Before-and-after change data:
----

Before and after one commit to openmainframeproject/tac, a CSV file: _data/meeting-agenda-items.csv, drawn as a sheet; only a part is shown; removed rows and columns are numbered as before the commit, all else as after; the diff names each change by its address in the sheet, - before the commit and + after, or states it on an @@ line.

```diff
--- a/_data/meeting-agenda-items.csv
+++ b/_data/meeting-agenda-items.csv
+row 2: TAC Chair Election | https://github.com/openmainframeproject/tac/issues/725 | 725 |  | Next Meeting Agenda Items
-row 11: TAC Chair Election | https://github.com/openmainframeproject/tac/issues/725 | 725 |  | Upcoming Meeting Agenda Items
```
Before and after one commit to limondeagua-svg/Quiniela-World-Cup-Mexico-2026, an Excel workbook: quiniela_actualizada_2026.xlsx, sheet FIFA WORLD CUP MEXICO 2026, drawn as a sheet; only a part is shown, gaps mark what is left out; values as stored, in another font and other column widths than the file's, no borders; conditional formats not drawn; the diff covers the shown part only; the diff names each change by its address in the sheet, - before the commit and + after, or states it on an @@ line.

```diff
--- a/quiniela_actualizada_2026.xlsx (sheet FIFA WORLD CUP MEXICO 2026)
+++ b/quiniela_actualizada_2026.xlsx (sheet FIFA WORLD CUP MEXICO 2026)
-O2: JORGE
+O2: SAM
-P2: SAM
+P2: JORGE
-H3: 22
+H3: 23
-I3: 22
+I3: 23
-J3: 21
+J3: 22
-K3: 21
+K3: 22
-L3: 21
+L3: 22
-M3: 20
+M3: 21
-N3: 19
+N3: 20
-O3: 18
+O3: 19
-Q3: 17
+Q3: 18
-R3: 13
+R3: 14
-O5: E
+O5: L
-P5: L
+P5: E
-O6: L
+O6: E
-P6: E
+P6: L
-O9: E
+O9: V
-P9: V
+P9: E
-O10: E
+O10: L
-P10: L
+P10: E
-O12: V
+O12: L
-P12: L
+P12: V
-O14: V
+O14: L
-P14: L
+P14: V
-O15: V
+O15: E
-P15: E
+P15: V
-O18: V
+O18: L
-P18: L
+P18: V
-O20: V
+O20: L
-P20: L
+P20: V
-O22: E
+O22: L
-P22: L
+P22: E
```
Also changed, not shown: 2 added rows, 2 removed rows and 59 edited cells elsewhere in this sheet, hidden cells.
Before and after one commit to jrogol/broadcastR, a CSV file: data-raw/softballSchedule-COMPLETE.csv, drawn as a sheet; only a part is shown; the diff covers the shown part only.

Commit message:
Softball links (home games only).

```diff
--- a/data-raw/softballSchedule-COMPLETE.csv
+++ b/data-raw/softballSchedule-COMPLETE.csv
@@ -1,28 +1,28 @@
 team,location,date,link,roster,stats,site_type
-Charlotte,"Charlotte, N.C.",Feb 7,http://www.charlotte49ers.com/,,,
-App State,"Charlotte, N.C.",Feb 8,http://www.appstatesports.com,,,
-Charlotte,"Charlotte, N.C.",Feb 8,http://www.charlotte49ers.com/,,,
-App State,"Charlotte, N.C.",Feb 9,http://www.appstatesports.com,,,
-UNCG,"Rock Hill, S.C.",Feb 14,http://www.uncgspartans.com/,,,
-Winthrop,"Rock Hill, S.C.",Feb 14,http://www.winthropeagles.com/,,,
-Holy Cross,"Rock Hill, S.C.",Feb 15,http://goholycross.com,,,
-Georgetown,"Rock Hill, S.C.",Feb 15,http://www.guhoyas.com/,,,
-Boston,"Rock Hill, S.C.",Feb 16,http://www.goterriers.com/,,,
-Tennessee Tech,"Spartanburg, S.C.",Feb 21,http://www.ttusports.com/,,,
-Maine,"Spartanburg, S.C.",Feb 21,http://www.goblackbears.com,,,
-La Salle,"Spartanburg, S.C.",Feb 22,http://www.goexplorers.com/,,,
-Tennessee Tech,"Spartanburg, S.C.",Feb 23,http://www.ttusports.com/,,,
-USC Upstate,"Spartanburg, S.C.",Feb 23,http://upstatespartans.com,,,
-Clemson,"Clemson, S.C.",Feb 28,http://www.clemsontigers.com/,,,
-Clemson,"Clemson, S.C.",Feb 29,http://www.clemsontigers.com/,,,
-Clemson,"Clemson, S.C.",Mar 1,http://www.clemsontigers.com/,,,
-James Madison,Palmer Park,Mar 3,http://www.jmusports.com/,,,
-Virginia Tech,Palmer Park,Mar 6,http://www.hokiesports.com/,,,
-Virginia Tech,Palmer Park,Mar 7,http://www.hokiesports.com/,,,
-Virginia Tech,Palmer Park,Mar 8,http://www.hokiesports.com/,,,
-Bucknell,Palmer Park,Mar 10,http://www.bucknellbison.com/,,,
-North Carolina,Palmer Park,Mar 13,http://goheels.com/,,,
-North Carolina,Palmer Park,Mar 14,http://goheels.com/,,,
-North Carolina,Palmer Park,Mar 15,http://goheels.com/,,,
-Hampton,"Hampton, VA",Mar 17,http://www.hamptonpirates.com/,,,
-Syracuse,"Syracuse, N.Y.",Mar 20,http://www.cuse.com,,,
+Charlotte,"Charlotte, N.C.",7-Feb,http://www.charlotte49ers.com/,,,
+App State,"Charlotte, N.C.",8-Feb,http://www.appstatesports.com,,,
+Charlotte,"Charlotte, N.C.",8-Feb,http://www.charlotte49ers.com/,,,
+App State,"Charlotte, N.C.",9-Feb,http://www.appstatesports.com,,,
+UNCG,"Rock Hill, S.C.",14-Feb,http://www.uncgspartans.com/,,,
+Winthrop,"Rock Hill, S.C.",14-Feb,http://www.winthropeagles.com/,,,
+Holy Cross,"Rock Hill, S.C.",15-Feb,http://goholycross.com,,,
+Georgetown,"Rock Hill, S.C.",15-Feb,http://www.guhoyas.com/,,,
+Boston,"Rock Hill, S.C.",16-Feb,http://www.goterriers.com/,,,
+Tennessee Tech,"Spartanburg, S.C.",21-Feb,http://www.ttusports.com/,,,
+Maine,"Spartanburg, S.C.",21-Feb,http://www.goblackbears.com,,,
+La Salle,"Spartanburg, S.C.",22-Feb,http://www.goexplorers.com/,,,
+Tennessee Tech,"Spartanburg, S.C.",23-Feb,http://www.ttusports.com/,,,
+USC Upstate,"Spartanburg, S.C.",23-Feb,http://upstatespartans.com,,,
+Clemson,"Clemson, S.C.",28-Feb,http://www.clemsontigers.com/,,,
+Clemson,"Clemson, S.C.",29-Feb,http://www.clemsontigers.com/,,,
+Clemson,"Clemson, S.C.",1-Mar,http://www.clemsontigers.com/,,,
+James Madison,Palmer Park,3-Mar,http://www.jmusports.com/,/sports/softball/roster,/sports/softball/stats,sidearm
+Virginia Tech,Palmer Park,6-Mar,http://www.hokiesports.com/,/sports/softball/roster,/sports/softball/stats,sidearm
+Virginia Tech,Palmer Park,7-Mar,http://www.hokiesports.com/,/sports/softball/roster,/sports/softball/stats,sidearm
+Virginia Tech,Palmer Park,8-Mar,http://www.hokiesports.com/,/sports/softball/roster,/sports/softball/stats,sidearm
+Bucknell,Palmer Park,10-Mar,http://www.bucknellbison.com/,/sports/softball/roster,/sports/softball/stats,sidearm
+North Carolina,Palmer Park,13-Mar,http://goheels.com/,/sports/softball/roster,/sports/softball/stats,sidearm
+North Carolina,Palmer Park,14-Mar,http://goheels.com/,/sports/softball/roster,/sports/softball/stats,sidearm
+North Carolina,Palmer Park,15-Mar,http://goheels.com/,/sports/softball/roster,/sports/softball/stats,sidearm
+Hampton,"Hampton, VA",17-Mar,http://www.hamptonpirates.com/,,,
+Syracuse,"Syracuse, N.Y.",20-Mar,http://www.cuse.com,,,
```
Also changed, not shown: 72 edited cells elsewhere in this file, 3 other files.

----

Assignment: Determine which lines above include the word "Charlotte", and report those lines in full.

Exercise response:
-Charlotte,"Charlotte, N.C.",Feb 7,http://www.charlotte49ers.com/,,,
-App State,"Charlotte, N.C.",Feb 8,http://www.appstatesports.com,,,
-Charlotte,"Charlotte, N.C.",Feb 8,http://www.charlotte49ers.com/,,,
-App State,"Charlotte, N.C.",Feb 9,http://www.appstatesports.com,,,
+Charlotte,"Charlotte, N.C.",7-Feb,http://www.charlotte49ers.com/,,,
+App State,"Charlotte, N.C.",8-Feb,http://www.appstatesports.com,,,
+Charlotte,"Charlotte, N.C.",8-Feb,http://www.charlotte49ers.com/,,,
+App State,"Charlotte, N.C.",9-Feb,http://www.appstatesports.com,,,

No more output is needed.